• Exercise aim:
Search the material below for lines containing the string "questions", and copy every one you find.

━━ Data extracts ━━

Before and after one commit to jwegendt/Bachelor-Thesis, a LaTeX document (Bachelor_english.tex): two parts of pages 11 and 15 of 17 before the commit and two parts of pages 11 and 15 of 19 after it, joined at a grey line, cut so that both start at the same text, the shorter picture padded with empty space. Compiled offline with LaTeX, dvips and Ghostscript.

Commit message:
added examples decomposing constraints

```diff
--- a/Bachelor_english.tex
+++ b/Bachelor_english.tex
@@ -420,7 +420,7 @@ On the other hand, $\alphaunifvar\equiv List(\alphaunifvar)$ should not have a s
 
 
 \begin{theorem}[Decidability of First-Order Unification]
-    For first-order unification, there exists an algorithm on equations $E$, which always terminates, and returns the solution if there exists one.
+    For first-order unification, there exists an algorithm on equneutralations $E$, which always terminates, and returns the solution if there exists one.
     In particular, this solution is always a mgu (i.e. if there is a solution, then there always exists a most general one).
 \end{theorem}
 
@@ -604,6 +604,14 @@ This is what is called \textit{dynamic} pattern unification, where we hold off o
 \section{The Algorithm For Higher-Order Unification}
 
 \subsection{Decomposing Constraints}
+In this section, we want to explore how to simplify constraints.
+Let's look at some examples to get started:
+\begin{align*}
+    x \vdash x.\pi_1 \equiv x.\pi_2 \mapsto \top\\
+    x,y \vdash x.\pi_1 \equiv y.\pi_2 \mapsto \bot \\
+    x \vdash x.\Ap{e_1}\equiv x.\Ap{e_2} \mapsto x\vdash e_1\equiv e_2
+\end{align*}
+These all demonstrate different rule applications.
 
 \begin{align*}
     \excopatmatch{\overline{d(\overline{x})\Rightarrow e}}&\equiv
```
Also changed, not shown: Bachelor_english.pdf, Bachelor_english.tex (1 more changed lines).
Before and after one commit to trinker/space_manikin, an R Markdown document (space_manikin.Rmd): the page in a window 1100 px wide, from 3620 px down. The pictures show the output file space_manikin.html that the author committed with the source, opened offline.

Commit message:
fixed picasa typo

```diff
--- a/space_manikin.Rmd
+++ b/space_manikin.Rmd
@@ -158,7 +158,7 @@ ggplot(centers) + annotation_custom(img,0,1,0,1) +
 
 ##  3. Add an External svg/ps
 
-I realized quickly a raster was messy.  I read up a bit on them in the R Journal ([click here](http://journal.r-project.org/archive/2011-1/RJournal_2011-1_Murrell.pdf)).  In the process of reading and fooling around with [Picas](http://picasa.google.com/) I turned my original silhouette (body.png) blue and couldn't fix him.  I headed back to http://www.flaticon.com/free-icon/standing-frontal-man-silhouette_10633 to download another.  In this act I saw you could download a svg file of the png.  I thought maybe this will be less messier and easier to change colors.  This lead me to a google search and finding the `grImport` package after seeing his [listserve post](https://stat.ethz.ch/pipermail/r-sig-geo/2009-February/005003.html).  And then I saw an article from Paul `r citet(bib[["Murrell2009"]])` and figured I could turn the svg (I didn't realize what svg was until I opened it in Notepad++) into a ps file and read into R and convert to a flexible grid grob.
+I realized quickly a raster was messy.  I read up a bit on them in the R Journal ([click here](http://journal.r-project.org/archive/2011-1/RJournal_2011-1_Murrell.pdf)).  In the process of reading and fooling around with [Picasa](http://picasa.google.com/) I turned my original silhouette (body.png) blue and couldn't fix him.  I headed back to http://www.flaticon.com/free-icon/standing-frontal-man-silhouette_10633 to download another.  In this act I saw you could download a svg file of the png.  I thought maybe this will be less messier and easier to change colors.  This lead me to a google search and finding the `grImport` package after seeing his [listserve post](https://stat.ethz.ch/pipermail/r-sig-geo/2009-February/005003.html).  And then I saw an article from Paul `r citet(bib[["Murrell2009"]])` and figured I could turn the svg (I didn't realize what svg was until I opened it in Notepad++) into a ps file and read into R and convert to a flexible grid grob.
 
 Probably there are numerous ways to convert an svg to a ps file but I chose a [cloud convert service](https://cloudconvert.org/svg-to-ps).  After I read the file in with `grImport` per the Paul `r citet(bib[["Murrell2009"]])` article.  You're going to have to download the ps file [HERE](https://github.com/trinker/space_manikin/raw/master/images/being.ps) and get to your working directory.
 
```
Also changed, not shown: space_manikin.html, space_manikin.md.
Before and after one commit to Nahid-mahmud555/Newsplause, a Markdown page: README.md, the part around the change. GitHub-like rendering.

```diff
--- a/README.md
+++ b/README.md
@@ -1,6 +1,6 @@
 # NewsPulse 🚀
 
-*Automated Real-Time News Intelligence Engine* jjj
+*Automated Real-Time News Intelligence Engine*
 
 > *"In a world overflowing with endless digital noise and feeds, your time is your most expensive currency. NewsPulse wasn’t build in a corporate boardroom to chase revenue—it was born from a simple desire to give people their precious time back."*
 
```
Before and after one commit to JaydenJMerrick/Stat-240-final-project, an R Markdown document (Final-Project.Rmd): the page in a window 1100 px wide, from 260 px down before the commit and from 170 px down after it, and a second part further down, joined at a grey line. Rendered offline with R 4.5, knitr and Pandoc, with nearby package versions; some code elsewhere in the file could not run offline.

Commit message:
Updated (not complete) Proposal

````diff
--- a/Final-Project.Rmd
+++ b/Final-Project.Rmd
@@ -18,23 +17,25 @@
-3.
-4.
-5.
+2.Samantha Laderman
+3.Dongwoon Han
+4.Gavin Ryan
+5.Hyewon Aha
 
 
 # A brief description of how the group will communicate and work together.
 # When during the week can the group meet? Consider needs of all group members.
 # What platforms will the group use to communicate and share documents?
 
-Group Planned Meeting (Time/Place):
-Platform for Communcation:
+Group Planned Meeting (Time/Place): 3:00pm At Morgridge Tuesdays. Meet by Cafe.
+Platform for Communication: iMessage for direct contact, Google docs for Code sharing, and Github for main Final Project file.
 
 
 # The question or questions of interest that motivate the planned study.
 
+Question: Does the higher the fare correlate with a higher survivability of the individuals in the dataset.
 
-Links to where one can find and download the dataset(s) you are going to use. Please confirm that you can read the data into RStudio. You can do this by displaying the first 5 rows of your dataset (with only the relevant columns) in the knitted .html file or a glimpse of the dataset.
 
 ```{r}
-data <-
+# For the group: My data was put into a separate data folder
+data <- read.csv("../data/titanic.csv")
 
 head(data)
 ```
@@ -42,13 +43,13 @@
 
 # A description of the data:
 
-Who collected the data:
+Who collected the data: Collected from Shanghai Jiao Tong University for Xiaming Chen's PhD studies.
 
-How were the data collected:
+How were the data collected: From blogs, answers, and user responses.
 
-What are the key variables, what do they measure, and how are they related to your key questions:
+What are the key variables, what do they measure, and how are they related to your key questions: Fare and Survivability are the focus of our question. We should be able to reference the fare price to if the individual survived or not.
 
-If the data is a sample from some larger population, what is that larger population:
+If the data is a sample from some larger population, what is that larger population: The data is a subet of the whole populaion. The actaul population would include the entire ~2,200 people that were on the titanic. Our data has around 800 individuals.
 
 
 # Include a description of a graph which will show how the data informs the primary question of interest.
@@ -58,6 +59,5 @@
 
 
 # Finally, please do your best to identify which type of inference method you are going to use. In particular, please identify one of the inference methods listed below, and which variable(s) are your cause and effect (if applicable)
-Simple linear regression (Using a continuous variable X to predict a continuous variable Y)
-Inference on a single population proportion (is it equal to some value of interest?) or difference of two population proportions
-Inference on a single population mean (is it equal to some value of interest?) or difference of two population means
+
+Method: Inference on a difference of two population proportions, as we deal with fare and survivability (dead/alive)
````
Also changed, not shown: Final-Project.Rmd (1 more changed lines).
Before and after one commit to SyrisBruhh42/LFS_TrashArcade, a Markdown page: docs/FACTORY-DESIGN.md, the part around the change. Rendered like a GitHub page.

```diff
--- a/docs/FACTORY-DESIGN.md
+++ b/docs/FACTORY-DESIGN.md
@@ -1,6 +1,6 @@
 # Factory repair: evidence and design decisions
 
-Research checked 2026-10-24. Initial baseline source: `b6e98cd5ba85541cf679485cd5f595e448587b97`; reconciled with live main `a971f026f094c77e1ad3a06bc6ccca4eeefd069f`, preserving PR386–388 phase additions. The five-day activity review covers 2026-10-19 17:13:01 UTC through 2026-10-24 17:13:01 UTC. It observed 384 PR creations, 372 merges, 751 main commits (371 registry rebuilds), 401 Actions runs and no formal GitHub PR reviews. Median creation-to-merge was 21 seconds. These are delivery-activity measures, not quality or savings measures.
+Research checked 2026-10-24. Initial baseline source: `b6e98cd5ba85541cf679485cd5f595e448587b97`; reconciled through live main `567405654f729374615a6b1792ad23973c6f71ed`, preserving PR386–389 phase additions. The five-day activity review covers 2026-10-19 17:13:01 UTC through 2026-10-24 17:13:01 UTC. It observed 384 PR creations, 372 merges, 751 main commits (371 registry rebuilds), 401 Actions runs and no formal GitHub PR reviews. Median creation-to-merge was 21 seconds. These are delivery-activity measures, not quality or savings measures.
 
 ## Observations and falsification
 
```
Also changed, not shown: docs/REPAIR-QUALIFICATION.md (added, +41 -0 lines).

━━━

• Response area:
 # The question or questions of interest that motivate the planned study.
-What are the key variables, what do they measure, and how are they related to your key questions:
+What are the key variables, what do they measure, and how are they related to your key questions: Fare and Survivability are the focus of our question. We should be able to reference the fare price to if the individual survived or not.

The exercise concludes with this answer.